Technorati recently released the ‘State of the Blogosphere 2008‘ report which throws some light on the trends in blogging. While the numbers might indicate that the phenomenon of blogging is also experiencing a slowdown, but that depends on the definition of a blog. With the increasing popularity of micro blogging services and social networks, the stream of consciousness has more than a single host – I could write restaurant reviews on Burrp, 140 character status messages on Twitter, movie or book reviews on an app in Facebook and so on.. and when i read a great post, I might not link it on my blog, but share it on delicious…I might not be blogging as Technorati defines it, but my take on life is still being ‘broadcasted’
So, like this article, I would say that the medium and forum of expression and the nature of ‘blogging’ is changing. There is no decline in people expressing themselves. Thats growing. As per the technorati report, among global bloggers, 2/3 rds are male, 50% are 18-34 years old, and bloggers are more affluent and educated than the general population. While Technorati divides blogs roughly into personal, professional and corporate, I’d say that the long tail of personal blogs would be quite exhaustive and of key importance to brands. The pointer to this can be found in the report itself “ More than four in five bloggers post product or brand reviews, and blog about brands they love or hate. Even day-to-day experiences with customer care or in a retail store are fodder for blog posts. Companies are already reaching out to bloggers: one-third of bloggers have been approached to be brand advocates.” There is also an indication of how the credibility of blogs is increasing.
But let’s not make this about blogs, after all that categorisation is only one parameter of reference as far as the participation on the net goes. There could be micro bloggers, social networking enthusiasts, those who use the net for basic purposes and passive readers!! Even within these groups there are different kinds of users. For example, this post writes about the different types of social media users. and the roles they play in the entire system. I figured I was an EmCee, read the post and let me know if you agree
So what does all this signify for brands? A recent study claimed that only 7% of customers shared their disappointment with online transactions on blogs or social networks. While that might look like a tiny number, the perspective that needs to be added is the viral effect that it could create via the readers, and unlike the bad WOM generated offline, which would cease after sometime, the post remains for a long long time.

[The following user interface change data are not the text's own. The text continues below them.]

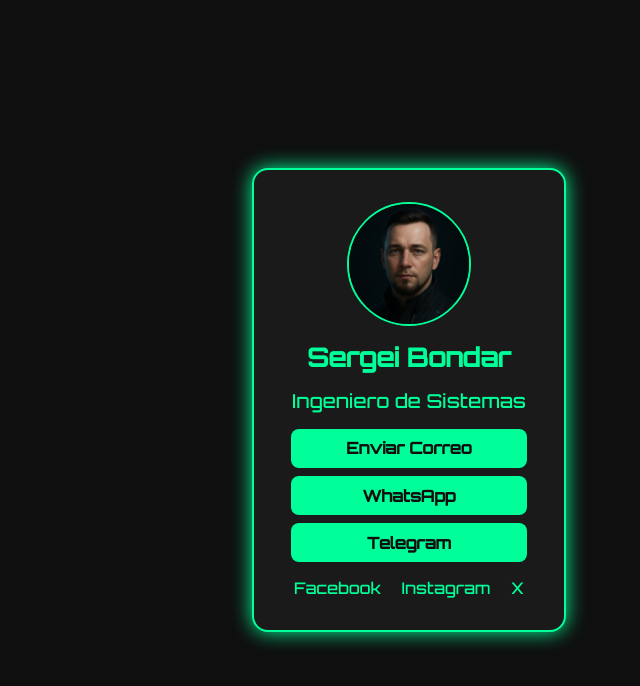
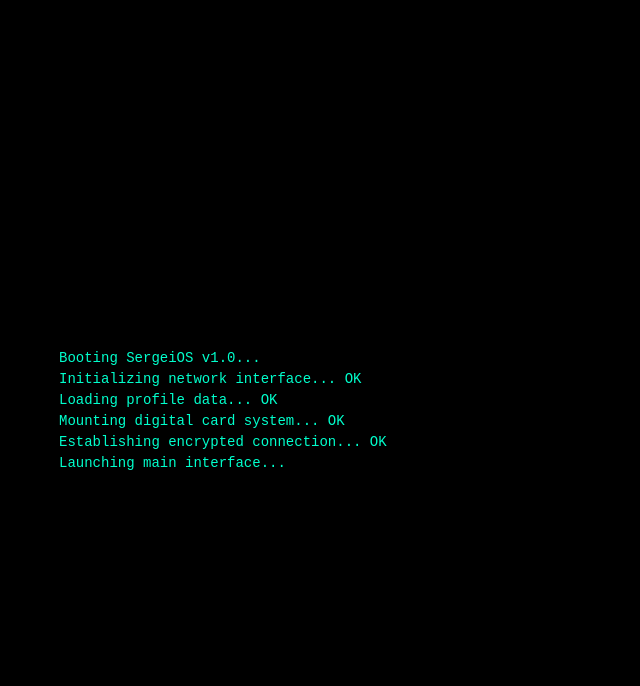
Before and after one commit to bondarin87/tarjeta, a plain HTML site: page index.html in a window 1280 px wide. Shown: the whole page, without its empty margins (231-871 px from the left). Drawn offline with Linux system fonts and the light colour scheme.

Commit message:
Update index.html

```diff
--- a/index.html
+++ b/index.html
@@ -2,111 +2,143 @@
 <html lang="es">
 <head>
   <meta charset="UTF-8" />
-  <meta name="viewport" content="width=device-width, initial-scale=1.0" />
+  <meta name="viewport" content="width=device-width, initial-scale=1.0"/>
   <title>Sergei Bondar - Tarjeta Digital</title>
-  <link href="https://fonts.googleapis.com/css2?family=Orbitron:wght@500&display=swap" rel="stylesheet" />
   <style>
+    * {
+      margin: 0;
+      padding: 0;
+      box-sizing: border-box;
+    }
+
     body {
-      margin: 0;
-      font-family: 'Orbitron', sans-serif;
-      background-color: #0f0f0f;
-      color: #00ff99;
+      background: #0d0d0d;
+      font-family: 'Courier New', monospace;
+      color: #00ffcc;
+      overflow: hidden;
+    }
+
+    #loader {
+      width: 100vw;
+      height: 100vh;
+      background: #000;
       display: flex;
+      align-items: center;
+      justify-content: center;
+      flex-direction: column;
+      padding: 2rem;
+    }
+
+    #terminal-text {
+      width: 90%;
+      max-width: 700px;
+      white-space: pre-line;
+      font-size: 14px;
+      line-height: 1.5;
+      animation: type 6s steps(40, end) 1;
+    }
+
+    @keyframes type {
+      from { width: 0 }
+      to { width: 100% }
+    }
+
+    #main {
+      display: none;
       justify-content: center;
       align-items: center;
       height: 100vh;
-      overflow: hidden;
+      background: #0d0d0d;
+      flex-direction: column;
+      padding: 2rem;
     }
-    .loader {
-      position: absolute;
-      top: 0; left: 0; right: 0; bottom: 0;
-      background: #0f0f0f;
-      display: flex;
-      justify-content: center;
-      align-items: center;
-      z-index: 9999;
-    }
-    .loader::after {
-      content: 'Cargando Sistema...';
-      font-size: 1.5rem;
-      animation: pulse 1s infinite alternate;
-    }
-    @keyframes pulse {
-      from { opacity: 0.4; }
-      to { opacity: 1; }
-    }
+
     .card {
       background: #1a1a1a;
-      border: 2px solid #00ff99;
-      border-radius: 16px;
       padding: 2rem;
+      border-radius: 20px;
+      box-shadow: 0 0 20px #00ffff55;
       max-width: 400px;
       text-align: center;
-      box-shadow: 0 0 20px #00ff99;
-      opacity: 0;
-      transition: opacity 1s ease-in;
     }
-    .card.visible { opacity: 1; }
-    img {
-      width: 120px;
-      height: 120px;
+
+    .avatar {
+      width: 180px;
+      height: 180px;
       border-radius: 50%;
       object-fit: cover;
-      border: 2px solid #00ff99;
-      margin-bottom: 0.5rem;
-    }
-    h1 {
-      font-size: 1.6rem;
-      margin: 0.2rem 0;
-    }
-    h2 {
-      font-size: 1.2rem;
-      font-weight: normal;
+      border: 4px solid #00ffff;
       margin-bottom: 1rem;
     }
-    .btn {
+
+    h1 {
+      margin: 0.5rem 0 0;
+      font-size: 1.8rem;
+      font-weight: bold;
+      font-family: 'Segoe UI', sans-serif;
+    }
+
+    h2 {
+      margin: 0.3rem 0 1.2rem;
+      font-size: 1rem;
+      color: #aaa;
+      font-weight: 500;
+      font-family: 'Segoe UI', sans-serif;
+    }
+
+    .buttons a {
       display: block;
-      margin: 0.5rem auto;
-      padding: 0.6rem 1.2rem;
-      background-color: #00ff99;
-      color: #0f0f0f;
+      background: #00ffff;
+      color: #000;
       text-decoration: none;
-      border-radius: 8px;
+      padding: 0.8rem 1rem;
+      margin: 0.5rem 0;
+      border-radius: 12px;
       font-weight: bold;
-      width: 80%;
+      transition: background 0.3s;
     }
-    .social {
-      margin-top: 1rem;
-    }
-    .social a {
-      color: #00ff99;
-      text-decoration: none;
-      margin: 0 0.5rem;
+
+    .buttons a:hover {
+      background: #00cccc;
     }
   </style>
 </head>
 <body>
-  <div class="loader" id="loader"></div>
-  <div class="card" id="card">
-    <img src="avatar.jpg" alt="Avatar" />
-    <h1>Sergei Bondar</h1>
-    <h2>Ingeniero de Sistemas</h2>
-    <a href="mailto:bondarin87@gmail.com" class="btn">Enviar Correo</a>
-    <a href="https://wa.me/+51936276938" class="btn">WhatsApp</a>
-    <a href="https://t.me/sercuritys" class="btn">Telegram</a>
-    <div class="social">
-      <a href="https://www.facebook.com/bondaritto">Facebook</a>
-      <a href="https://www.instagram.com/serbondar">Instagram</a>
-      <a href="https://x.com/bondaritto">X</a>
+  <div id="loader">
+    <div id="terminal-text">
+Booting SergeiOS v1.0...
+Initializing network interface... OK
+Loading profile data... OK
+Mounting digital card system... OK
+Establishing encrypted connection... OK
+Launching main interface...
     </div>
   </div>
+
+  <div id="main">
+    <div class="card">
+      <img src="avatar.jpg" alt="Avatar de Sergei" class="avatar" />
+      <h1>Sergei Bondar</h1>
+      <h2>Ingeniero de Sistemas</h2>
+
+      <div class="buttons">
+        <a href="mailto:bondarin87@gmail.com">Enviar Email</a>
+        <a href="https://wa.me/51936276938" target="_blank">WhatsApp</a>
+        <a href="https://t.me/securitys" target="_blank">Telegram</a>
+        <a href="https://www.facebook.com/bondaritto" target="_blank">Facebook</a>
+        <a href="https://www.instagram.com/serbondar" target="_blank">Instagram</a>
+        <a href="https://x.com/bondaritto" target="_blank">X / Twitter</a>
+        <a href="sergei-bondar.vcf" download>📇 Descargar contacto (VCF)</a>
+      </div>
+    </div>
+  </div>
+
   <script>
-    window.addEventListener('load', () => {
-      setTimeout(() => {
-        document.getElementById('loader').style.display = 'none';
-        document.getElementById('card').classList.add('visible');
-      }, 1500);
-    });
+    setTimeout(() => {
+      document.getElementById('loader').style.display = 'none';
+      document.getElementById('main').style.display = 'flex';
+      document.body.style.overflow = 'auto';
+    }, 6000); // tiempo del loader (6 segundos)
   </script>
 </body>
 </html>
```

Meanwhile, I read a good article a few days back on Google’s work on figuring out a number that would define a user’s influence in social networking sites, basis the same principles as Page Rank. Such an idea has the potential to completely transorm the way brands use online networks. This assumes all the more significance when coupled with the findings of this study. “According to the survey, 93 percent of social media users believe a company should have a presence in social media, while an overwhelming 85 percent believe a company should not only be present but also interact with its consumers via social media. In fact, 56 percent of users feel both a stronger connection with and better served by companies when they can interact with them in a social media environment…….Likewise, of younger, hard-to-reach users (ages 18-34), one-third believe companies should actively market to them via social networks” (via Marketing Pilgrim) While on the topic of social media users, this is a good but slightly off-topic read on the whys or rather why nots of adding people on social networks. There are some good lessons in it for brands too.
With networks like Facebook offering different ways to interact with consumers, its time that brands took the digital medium seriously and perhaps (at least) test the waters beyond the banners. There is a great article that refers to the digital divide that exists between users and non users of social media, and the role that old media can play in bridging it. It also talks about the ‘ambient intimacy’ of a micro blogging service like Twitter – “The intimacy possible over social media is at best approximate, and the proximity at best ambient. Social media can only approximate the relationships and interactions of the real.”
I think that brands have a great opportunity to bridge the divide too, and it is important that they utilise it. The new media puts them more in touch with their consumers than ever before, gives them the opportunity to present themselves as stories in the context of their consumers’ lives, bridge the divide as common talking points in consumers’ lives, allows them to get instant feedback which can be used to better themselves, and make evangelists out of regular users. The alternative, of course, is to continue the one way communication on mass media and hope their shout is the loudest.
until next time, can a shout be better than a viral whisper?